The concise pattern language based example does not comment on a possible continuum of alternatives to this father’s reliance on employing this defense, only that for him the stage is set to rid himself of this discomforting conflict by simply putting it into someone else. This works, allowing him to break psychological contact with this impulse and its inspired guilt… Unfortunately, the cost of this ridding is to find/experience cause for alarm in what is described as, in reality, his child’s ordinary impulsiveness. Through his overly censorious criticism of the child, the father off-loads his burdensome urge-to-impulse-and-inspired-guilt (complex). This is a blur moment. Most people looking in on this exchange would recognize a deeper dynamic at play, something a bit or more off in some way, but not so with the father. By design, one’s consciousness is protected entirely from experiencing the dynamics responsible for the impulse/guilt conflict in need of discharge, as well as it’s origins.

Representing this image/affect graphically as an experiential state scene, we can try picturing ExpStateSelfOtherAffectthe father in the act of criticizing the child. Imagine the depth of expression for both, surrounding the giving and receiving of the wound. I am suggesting wound here, because of its identified unconscious dynamic. The father is, through this mechanism, transferring his personal conflict with impulses and guilt into the child.
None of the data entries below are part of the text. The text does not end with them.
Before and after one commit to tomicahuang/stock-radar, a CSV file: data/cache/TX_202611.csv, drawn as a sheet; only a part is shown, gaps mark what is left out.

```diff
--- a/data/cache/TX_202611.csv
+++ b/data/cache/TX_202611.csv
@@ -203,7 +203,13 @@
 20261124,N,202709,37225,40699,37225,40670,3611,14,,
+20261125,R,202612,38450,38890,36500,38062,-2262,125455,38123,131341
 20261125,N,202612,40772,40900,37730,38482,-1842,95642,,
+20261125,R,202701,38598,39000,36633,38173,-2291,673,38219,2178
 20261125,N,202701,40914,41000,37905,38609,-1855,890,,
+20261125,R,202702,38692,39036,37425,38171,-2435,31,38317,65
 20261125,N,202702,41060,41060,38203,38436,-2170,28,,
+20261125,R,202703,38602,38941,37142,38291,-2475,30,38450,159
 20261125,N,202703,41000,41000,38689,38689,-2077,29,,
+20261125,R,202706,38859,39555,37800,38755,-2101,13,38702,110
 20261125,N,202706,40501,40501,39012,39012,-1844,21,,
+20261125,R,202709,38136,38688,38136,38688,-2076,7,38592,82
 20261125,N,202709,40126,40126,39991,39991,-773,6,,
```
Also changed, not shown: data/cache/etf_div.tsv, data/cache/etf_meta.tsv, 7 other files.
How might we think about the whys? Why this mechanism? Why now? What is adaptive about its deployment? How is it likely to effect the child, over time? In the instance of this example, we see a parent has misinterpreted or miss-apprised what is identified as in reality the child’s ordinary impulse. The father is reacting to his child’s identification with the father’s projection, not his child.
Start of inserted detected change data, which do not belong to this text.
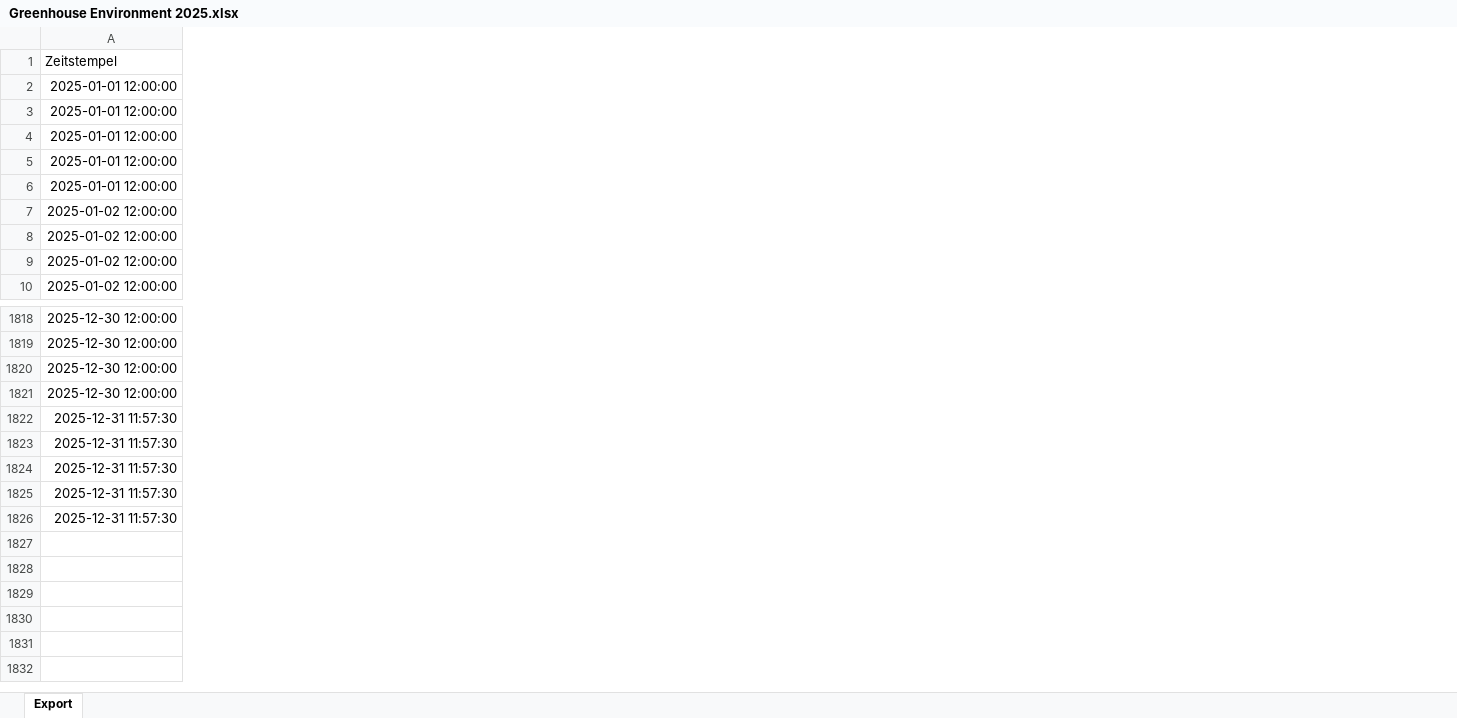
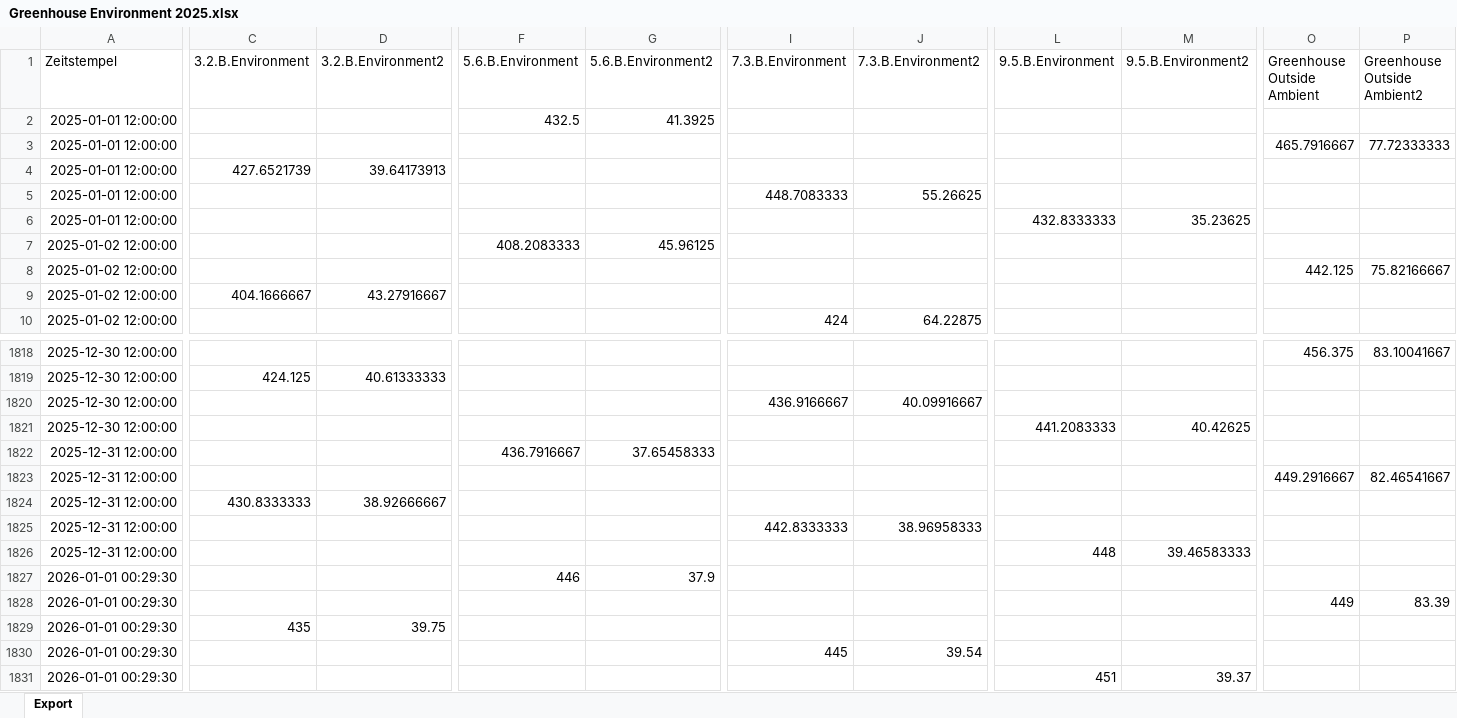
Before and after one commit to dirkpaessler/carbdown_greenhouse_2023_2024, an Excel workbook: environmental_ambient_data/Greenhouse Environment 2025.xlsx, sheet Export, drawn as a sheet; only a part is shown, gaps mark what is left out; values as stored, in another font and other column widths than the file's, no borders; removed rows and columns are numbered as before the commit, all else as after; rows hold the shown columns only; the diff covers the shown part only; the diff names each change by its address in the sheet, - before the commit and + after, or states it on an @@ line.

```diff
--- a/environmental_ambient_data/Greenhouse Environment 2025.xlsx (sheet Export)
+++ b/environmental_ambient_data/Greenhouse Environment 2025.xlsx (sheet Export)
+column C (3.2.B.Environment), rows 4-9: 427.6521739 |  |  |  |  | 404.1666667; rows 1819-1824: 424.125 |  |  |  |  | 430.8333333
+column D (3.2.B.Environment2), rows 4-9: 39.64173913 |  |  |  |  | 43.27916667; rows 1819-1824: 40.61333333 |  |  |  |  | 38.92666667
+column F (5.6.B.Environment), rows 2-7: 432.5 |  |  |  |  | 408.2083333; row 1822: 436.7916667
+column G (5.6.B.Environment2), rows 2-7: 41.3925 |  |  |  |  | 45.96125; row 1822: 37.65458333
+column I (7.3.B.Environment), rows 5-10: 448.7083333 |  |  |  |  | 424; row 1820: 436.9166667
+column J (7.3.B.Environment2), rows 5-10: 55.26625 |  |  |  |  | 64.22875; row 1820: 40.09916667
+column L (9.5.B.Environment), row 6: 432.8333333; row 1821: 441.2083333; row 1826: 448
+column M (9.5.B.Environment2), row 6: 35.23625; row 1821: 40.42625; row 1826: 39.46583333
+column O (Greenhouse Outside Ambient), rows 3-8: 465.7916667 |  |  |  |  | 442.125; rows 1818-1823: 456.375 |  |  |  |  | 449.2916667
+column P (Greenhouse Outside Ambient2), rows 3-8: 77.72333333 |  |  |  |  | 75.82166667; rows 1818-1823: 83.10041667 |  |  |  |  | 82.46541667
-A1822:A1824 (Zeitstempel): 2025-12-31 11:57:30
+A1822:A1824 (Zeitstempel): 2025-12-31 12:00:00
-row 1825: 2025-12-31 11:57:30
+row 1825: 2025-12-31 12:00:00 |  |  |  |  | 442.8333333 | 38.96958333
-A1826 (Zeitstempel): 2025-12-31 11:57:30
+A1826 (Zeitstempel): 2025-12-31 12:00:00
+row 1827: 2026-01-01 00:29:30 |  |  | 446 | 37.9
+row 1828: 2026-01-01 00:29:30 |  |  |  |  |  |  |  |  | 449 | 83.39
+row 1829: 2026-01-01 00:29:30 | 435 | 39.75
+row 1830: 2026-01-01 00:29:30 |  |  |  |  | 445 | 39.54
+row 1831: 2026-01-01 00:29:30 |  |  |  |  |  |  | 451 | 39.37
```
Also changed, not shown: 5 edited cells elsewhere in this sheet, environmental_ambient_data/Greenhouse Environment 2026.xlsx.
From the perspective of the child being criticized with an unconscious-to-the-father overly censorious driver, we can picture this scene as one which will inform the child’s developing experiential state on the theme of something in me is not OK.
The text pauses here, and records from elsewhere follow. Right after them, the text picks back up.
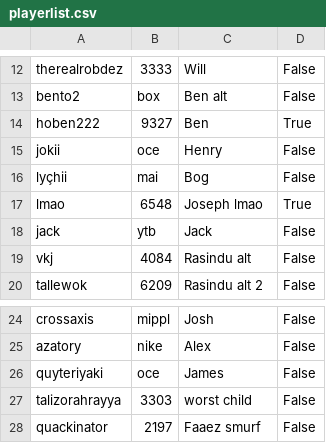
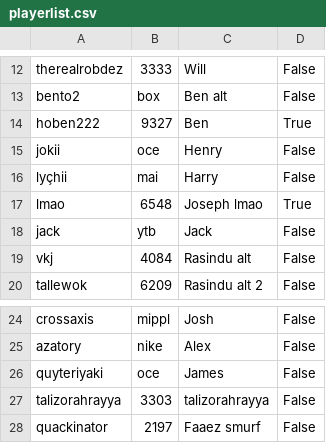
Before and after one commit to faaezk/breadend, a CSV file: playerlist.csv, drawn as a sheet; only a part is shown, gaps mark what is left out.

Commit message:
Added ability to add/remove players through discord command (hopefully)

```diff
--- a/playerlist.csv
+++ b/playerlist.csv
@@ -15,3 +15,3 @@ hoben222,9327,Ben,True
 jokii,oce,Henry,False
-lyçhii,mai,Bog,False
+lyçhii,mai,Harry,False
 lmao,6548,Joseph lmao,True
@@ -26,3 +26,3 @@ azatory,nike,Alex,False
 quyteriyaki,oce,James,False
-talizorahrayya,3303,worst child,False
+talizorahrayya,3303,talizorahrayya,False
 quackinator,2197,Faaez smurf,False
```
Also changed, not shown: 3 other files.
The experiential state image is a useful tool to think about what psyche does with encapsulated episodic memories. Recall, humans as early as several weeks of age demonstrate the capacity for episodic memory: in this memory storage system emotionally charged episodes get swallowed whole, encapsulated and stored, without being fully inventoried. It seems as long as unconscious contents remain unconscious, their intensities are not diminished by time and space.

When we get emotionally triggered, it is likely one of these highly charged capsules of traumatic experience has activated, contributing it’s resonant emotional tone to the scene. Typically, the encapsulated trauma memory does not announce it’s role in providing the emotion. Again, this is the blur.

If we were to orient the father to his vulnerability to employing such a defense, with increasing awareness, he might choose to experiment with checking his impulse to censor his child. If he is able to do so, what might he notice? The increasing internal pressure may well lead to a spontaneous memory or feeling. From a psychodynamic perspective, it is possible an unthought known can begin to be thought about.

The action disorder formulation gets at this starting with the observation: “Any affect or emotion which in its raw and unaltered form is too intense to be controlled by will alone may need its ritual. Without ritual, such energies may inundate the ego and force it into acting out or into obsessive behavior. Ritual brings about containment and acceptance, control of intensity, and ‘dosage’.” (Whitmont, E., Return of the Goddess, p.235.)

At a personal level, we may or may not have much of an idea about how much of a charge we are carrying related to still split off trauma.

At the level of at least doing no harm, the father in his unconsciousness is likely to be initiating a reenactment of his original wound.  From this perspective, what he puts on the child and what the child experiences, will quite likely be an out-picturing of the father’s core experiential state scene. Almost from the beginning, any two who would love will be generating a core internal image or representation of what it means to be in relationship. See Developmental Considerations)

dancepartytextlesspng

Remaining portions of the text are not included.